However there has been volatility in the stock market and signs of deterioration in real estate as well. So have we reached the end of this historic rally fueled by unprecedented amounts of Federal Reserve printed money and digitally created credit? Are the bubbles finally beginning to collapse?
It’s still a bit early to know for sure.
However it’s worthwhile to consider that, at least in my mind, what’s possibly always been the most likely pin to prick the bubbles has been a rising interest rate environment. Which is exactly what we’re experiencing right now.
Should rates continue to rise, which would be somewhat logical to expect in the short-term if the Fed does continue to raise short-term rates (which I do believe they will do at least 1-3 more times) and unwind its massive balance sheet (less likely, as will be discussed later in this report), that wouldn’t be good for stocks and real estate.
Remember that Ben Bernanke himself sold the quantitative easing programs almost a decade ago based on the economic effect that freshly created money offers in the short-term. However what he didn’t mention was how you would naturally expect the exact opposite effect when the money is taken away. Which is essentially what’s happening now, as reflected by the stock market’s reaction to the rising interest-rates.
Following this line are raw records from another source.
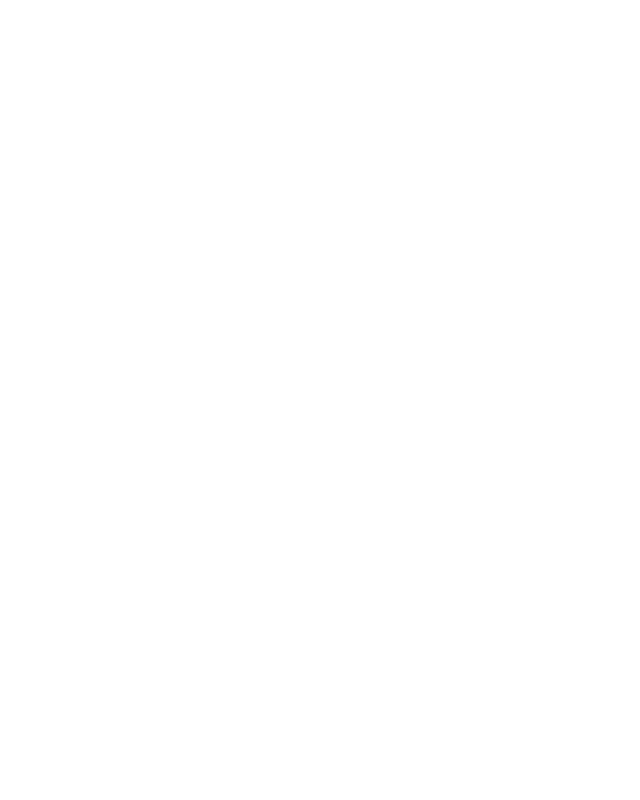
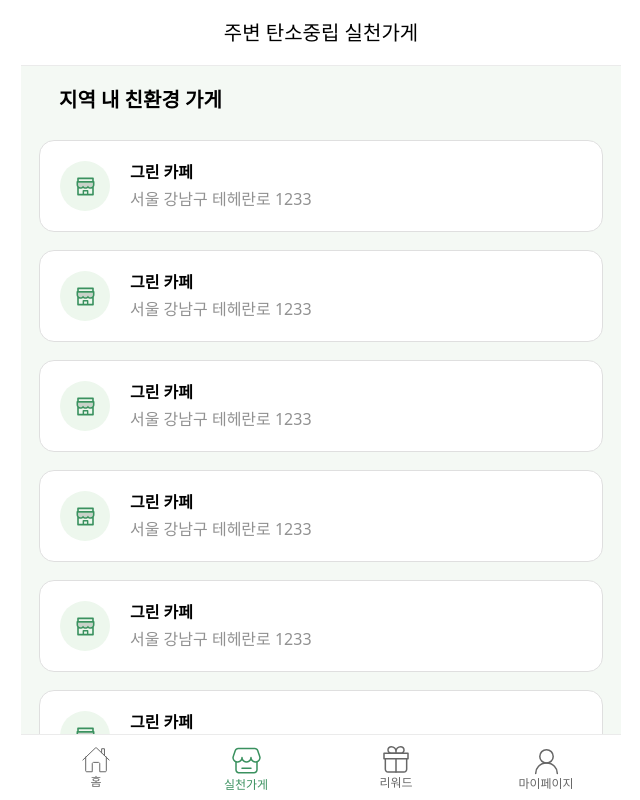
Before and after one commit to jochongs/ecopick-frontend, a React (Vite) app: page /store in a window 1280 px wide. Before the commit this address had no page. Shown: the whole page, without its empty margins (319-959 px from the left). Built offline with nearby package versions, Linux system fonts and the light colour scheme; what overlay-kit would draw is missing.

Commit message:
feat: Implement store page layout

```diff
--- a/src/App.tsx
+++ b/src/App.tsx
@@ -1,12 +1,14 @@
 import { Route, Routes } from "react-router-dom";
 import LoginPage from "./page/LoginPage/page";
 import MainPage from "./page/MainPage/page";
+import StorePage from "./page/StorePage";
 
 function App() {
   return (
     <Routes>
       <Route path="/" element={<LoginPage />} />
       <Route path="/main" element={<MainPage />} />
+      <Route path="/store" element={<StorePage />} />
     </Routes>
   );
 }
--- /dev/null
+++ b/src/page/StorePage/index.tsx
@@ -0,0 +1,27 @@
+import BottomTab from "../../components/BottomTab";
+import StoreCard from "./ui/StoreCard";
+
+export default function StorePage() {
+  return (
+    <div className="w-full max-w-[600px] bg-[#F4F9F4] mx-auto h-screen flex flex-col justify-start items-center">
+      <header className="h-16.5 bg-white flex items-center justify-center w-full border-b-1 border-[#EBEBEB]">
+        <h1 className="text-[20px]">주변 탄소중립 실천가게</h1>
+      </header>
+      <main className="flex-1 overflow-y-auto flex flex-col px-4.5 w-full relative pb-4">
+        <h2 className="text-[20px] font-bold mt-5.5 ml-5">
+          지역 내 친환경 가게
+        </h2>
+        <div className="flex flex-col gap-4.5 mt-7">
+          {Array(10)
+            .fill(0)
+            .map(() => (
+              <StoreCard />
+            ))}
+        </div>
+      </main>
+      <footer className="w-full">
+        <BottomTab />
+      </footer>
+    </div>
+  );
+}
--- /dev/null
+++ b/src/page/StorePage/ui/StoreCard.tsx
@@ -0,0 +1,17 @@
+import StoreIcon from "../../../assets/store-icon.svg?react";
+
+export default function StoreCard() {
+  return (
+    <article className="h-23 border-solid border-1 border-[#DFDFDF] rounded-[15px] flex items-center bg-white">
+      <div className="w-12.5 h-12.5 ml-5 rounded-full bg-[#EDF7ED] flex items-center justify-center mr-5">
+        <StoreIcon />
+      </div>
+      <main className="flex flex-col">
+        <h3 className="text-[16px] font-semibold">그린 카페</h3>
+        <span className="text-[#919191] text-[16px] mt-2">
+          서울 강남구 테헤란로 1233
+        </span>
+      </main>
+    </article>
+  );
+}
```
Also changed, not shown: src/assets/store-icon.svg (added).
With the Federal Reserve raising short-term rates, while also (at least theoretically) beginning to unwind its balance sheet of long-term debt purchased during the last bubble collapse, one of the major buyers is leaving the auction.
As a result, investors are requiring a higher rate of return and the yield is rising. Which makes sense. Because if even the Fed isn’t buying these junk bonds, and China has allegedly considered scaling back, why would anybody else want to?
Should rates continue to rise, it likely wouldn’t take all that much of a move to bring the stock and real estate markets crashing down. Similar to the exact same way those markets crumbled in 2007-2008, following then chairman Alan Greenspan’s decision to raise rates between 2004 to 2006.
So far the Fed is sticking to the script that it’s going to continue moving forward and allow rates to rise. But what they haven’t mentioned is how if rates continue to rise and stocks and real estate get pounded as a result, it’s incredibly likely that they’ll reverse course and start printing again.
It’s essentially the same scheme they’ve been running for decades, although it sure feels like this time when the latest bubble collapses that a lot of these money printing tricks will be exposed for good. While on one hand somewhat unfortunate economically, you have to admire how in its own right the whole thing has become quite theatrical.
With some of the U.S. government’s largest creditors (such as China) giving every indication possible that they’re fed up with the reign of king dollar, the evidence is growing that the current fiat system is coming to an end.
China and Russia have gone on massive gold and silver buying sprees. In the past year, even with the current decline in prices, the cryptocurrencies have still exploded at a rate relative to the dollar that’s symptomatic of a hyperinflation in paper. Add in the continued revelation about the shocking degree of corruption in the U.S. governmental structure and all of the pieces are in place.
There is a massive transfer of wealth happening as we speak. Again, not entirely unlike what we saw with the last bubble. It may or may not happen overnight. There will be periods like we witnessed last year in the cryptos that will be stunning to observe. Then there will be other times where it will seem like not much is happening.
But these forces are most certainly building beneath the surface. And should rates continue to rise it will be fascinating to see how the events develop.
March 16, 2018
P.S. This article is an excerpt from Arcadia’s March 2018 Monthly Market Snapshot. To get a copy of the full report just click here.